SUPPLIED DATA –
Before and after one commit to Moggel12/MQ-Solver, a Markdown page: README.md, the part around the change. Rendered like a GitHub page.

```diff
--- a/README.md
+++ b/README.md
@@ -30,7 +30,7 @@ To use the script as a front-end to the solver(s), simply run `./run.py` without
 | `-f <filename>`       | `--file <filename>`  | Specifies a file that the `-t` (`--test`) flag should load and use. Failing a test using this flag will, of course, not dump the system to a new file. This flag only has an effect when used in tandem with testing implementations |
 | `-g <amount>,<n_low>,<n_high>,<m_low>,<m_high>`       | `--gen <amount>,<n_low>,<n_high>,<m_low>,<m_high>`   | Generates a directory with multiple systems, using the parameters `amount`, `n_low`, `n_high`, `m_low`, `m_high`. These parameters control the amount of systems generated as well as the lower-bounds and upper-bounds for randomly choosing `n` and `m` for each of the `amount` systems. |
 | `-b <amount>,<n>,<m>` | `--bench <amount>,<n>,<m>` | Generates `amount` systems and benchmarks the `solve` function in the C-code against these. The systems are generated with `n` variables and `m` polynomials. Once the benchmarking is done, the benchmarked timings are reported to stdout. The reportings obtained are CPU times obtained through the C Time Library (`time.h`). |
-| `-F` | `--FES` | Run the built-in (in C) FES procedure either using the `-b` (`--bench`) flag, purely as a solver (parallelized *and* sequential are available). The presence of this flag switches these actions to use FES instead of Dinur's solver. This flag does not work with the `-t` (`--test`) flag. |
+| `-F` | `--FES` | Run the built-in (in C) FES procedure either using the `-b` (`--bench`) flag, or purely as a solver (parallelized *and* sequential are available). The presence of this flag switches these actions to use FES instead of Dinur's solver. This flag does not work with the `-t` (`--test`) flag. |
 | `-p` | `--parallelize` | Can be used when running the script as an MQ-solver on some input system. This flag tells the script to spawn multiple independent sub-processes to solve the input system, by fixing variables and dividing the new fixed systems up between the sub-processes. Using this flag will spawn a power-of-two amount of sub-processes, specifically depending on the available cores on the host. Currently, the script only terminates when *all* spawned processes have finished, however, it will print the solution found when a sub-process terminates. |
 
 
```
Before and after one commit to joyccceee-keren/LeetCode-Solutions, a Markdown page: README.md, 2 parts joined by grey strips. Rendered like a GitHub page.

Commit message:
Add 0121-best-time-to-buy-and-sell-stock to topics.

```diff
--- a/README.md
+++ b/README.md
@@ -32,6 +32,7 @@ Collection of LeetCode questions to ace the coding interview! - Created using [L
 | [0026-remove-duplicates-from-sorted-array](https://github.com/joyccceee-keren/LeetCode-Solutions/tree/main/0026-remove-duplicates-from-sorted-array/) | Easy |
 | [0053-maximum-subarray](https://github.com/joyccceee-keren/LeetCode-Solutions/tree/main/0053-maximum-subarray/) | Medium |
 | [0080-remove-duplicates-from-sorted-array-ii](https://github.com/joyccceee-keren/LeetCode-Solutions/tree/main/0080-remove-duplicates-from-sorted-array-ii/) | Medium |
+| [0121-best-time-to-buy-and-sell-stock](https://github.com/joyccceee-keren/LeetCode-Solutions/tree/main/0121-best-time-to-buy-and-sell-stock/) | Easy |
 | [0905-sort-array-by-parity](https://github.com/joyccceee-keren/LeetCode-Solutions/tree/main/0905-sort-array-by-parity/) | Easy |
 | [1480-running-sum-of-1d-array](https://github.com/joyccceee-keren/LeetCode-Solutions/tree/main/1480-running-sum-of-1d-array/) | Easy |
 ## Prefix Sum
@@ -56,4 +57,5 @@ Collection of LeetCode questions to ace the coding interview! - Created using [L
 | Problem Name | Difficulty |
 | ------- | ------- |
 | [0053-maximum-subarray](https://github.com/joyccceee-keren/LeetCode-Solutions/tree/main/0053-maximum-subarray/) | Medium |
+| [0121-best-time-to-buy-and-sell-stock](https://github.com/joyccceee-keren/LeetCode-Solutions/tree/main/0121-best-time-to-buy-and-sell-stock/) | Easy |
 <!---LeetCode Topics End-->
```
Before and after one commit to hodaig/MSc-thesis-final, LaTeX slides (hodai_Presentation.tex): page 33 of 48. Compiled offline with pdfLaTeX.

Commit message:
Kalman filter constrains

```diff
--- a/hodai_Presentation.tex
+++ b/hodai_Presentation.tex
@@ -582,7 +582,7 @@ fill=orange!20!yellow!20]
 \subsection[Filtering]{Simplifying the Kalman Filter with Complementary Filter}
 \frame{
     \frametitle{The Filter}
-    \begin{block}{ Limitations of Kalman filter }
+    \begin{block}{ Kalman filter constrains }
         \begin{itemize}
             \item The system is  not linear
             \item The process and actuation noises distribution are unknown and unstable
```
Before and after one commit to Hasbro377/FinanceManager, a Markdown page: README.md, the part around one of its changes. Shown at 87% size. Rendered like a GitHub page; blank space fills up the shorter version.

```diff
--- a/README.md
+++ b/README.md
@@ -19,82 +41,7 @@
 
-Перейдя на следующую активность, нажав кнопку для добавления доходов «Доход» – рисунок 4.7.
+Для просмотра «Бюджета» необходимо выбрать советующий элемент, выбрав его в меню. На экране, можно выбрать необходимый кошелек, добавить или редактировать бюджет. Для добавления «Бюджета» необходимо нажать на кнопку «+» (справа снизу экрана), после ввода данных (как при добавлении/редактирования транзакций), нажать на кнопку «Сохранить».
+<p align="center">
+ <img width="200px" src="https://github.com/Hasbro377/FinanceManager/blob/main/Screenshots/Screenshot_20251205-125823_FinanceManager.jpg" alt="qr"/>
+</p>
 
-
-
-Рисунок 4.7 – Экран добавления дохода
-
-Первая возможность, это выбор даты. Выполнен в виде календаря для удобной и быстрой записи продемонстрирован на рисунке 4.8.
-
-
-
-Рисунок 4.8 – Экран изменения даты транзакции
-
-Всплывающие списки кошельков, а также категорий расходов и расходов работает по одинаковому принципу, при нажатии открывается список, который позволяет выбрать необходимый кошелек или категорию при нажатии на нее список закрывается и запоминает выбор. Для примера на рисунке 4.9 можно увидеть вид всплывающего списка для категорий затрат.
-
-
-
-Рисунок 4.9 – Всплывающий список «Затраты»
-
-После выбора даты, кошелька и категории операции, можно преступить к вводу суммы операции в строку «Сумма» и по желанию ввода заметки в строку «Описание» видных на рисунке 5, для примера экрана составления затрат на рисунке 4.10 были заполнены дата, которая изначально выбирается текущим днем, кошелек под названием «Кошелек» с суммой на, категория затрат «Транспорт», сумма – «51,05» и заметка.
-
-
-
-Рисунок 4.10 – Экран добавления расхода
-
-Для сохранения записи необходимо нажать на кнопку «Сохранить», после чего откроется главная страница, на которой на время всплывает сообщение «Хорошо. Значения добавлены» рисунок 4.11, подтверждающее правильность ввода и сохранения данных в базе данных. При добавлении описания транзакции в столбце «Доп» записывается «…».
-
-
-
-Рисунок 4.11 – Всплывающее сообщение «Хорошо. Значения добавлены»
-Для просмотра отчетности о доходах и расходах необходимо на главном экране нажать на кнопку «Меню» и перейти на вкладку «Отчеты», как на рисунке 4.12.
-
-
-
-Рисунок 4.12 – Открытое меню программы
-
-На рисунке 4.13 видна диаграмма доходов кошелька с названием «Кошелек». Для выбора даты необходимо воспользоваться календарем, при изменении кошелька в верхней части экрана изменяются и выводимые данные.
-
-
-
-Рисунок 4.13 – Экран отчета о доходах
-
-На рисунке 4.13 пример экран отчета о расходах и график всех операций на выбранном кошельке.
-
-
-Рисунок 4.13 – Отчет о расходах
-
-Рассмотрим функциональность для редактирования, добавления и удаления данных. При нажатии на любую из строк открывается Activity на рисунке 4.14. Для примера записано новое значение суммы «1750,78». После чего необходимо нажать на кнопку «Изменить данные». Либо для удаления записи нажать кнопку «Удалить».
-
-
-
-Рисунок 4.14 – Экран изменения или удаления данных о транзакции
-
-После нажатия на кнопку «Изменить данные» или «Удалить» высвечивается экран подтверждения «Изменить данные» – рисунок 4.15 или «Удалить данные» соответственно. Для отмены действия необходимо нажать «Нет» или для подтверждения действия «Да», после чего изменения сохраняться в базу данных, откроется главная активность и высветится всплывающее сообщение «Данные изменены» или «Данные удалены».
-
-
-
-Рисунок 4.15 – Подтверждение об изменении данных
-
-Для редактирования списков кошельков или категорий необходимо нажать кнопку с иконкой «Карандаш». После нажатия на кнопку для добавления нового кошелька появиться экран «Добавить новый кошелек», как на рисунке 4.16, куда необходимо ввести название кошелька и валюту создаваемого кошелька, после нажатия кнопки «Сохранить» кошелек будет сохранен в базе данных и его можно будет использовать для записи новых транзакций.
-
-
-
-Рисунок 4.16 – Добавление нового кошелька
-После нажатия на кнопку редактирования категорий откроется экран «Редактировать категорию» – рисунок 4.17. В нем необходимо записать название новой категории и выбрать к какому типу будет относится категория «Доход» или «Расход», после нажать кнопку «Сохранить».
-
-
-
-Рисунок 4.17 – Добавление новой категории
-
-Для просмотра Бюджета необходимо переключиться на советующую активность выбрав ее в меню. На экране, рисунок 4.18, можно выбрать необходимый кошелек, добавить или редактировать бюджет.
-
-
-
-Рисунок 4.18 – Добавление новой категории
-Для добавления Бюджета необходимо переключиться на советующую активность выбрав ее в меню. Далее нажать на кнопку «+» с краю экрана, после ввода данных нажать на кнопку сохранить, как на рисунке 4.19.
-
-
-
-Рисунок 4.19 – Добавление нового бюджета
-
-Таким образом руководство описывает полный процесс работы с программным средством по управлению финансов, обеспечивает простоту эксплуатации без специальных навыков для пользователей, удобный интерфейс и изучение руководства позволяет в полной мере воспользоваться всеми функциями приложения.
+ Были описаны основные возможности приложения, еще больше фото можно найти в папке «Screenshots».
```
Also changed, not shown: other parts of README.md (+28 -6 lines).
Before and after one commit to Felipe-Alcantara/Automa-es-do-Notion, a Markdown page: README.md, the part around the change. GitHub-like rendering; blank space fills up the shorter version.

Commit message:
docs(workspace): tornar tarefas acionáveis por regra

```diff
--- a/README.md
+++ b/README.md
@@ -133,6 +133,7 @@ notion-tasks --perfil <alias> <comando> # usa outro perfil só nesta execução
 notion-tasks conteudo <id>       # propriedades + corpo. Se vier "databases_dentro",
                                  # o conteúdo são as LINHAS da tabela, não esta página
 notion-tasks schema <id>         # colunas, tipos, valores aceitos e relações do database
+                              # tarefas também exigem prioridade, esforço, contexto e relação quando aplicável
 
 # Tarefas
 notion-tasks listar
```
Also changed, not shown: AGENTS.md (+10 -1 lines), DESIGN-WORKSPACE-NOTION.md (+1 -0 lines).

WORK INSTRUCTION – When a line in the listing has the word "begin", return that line.

RESULT OF THE EXERCISE –
-    \begin{block}{ Limitations of Kalman filter }
+    \begin{block}{ Kalman filter constrains }
         \begin{itemize}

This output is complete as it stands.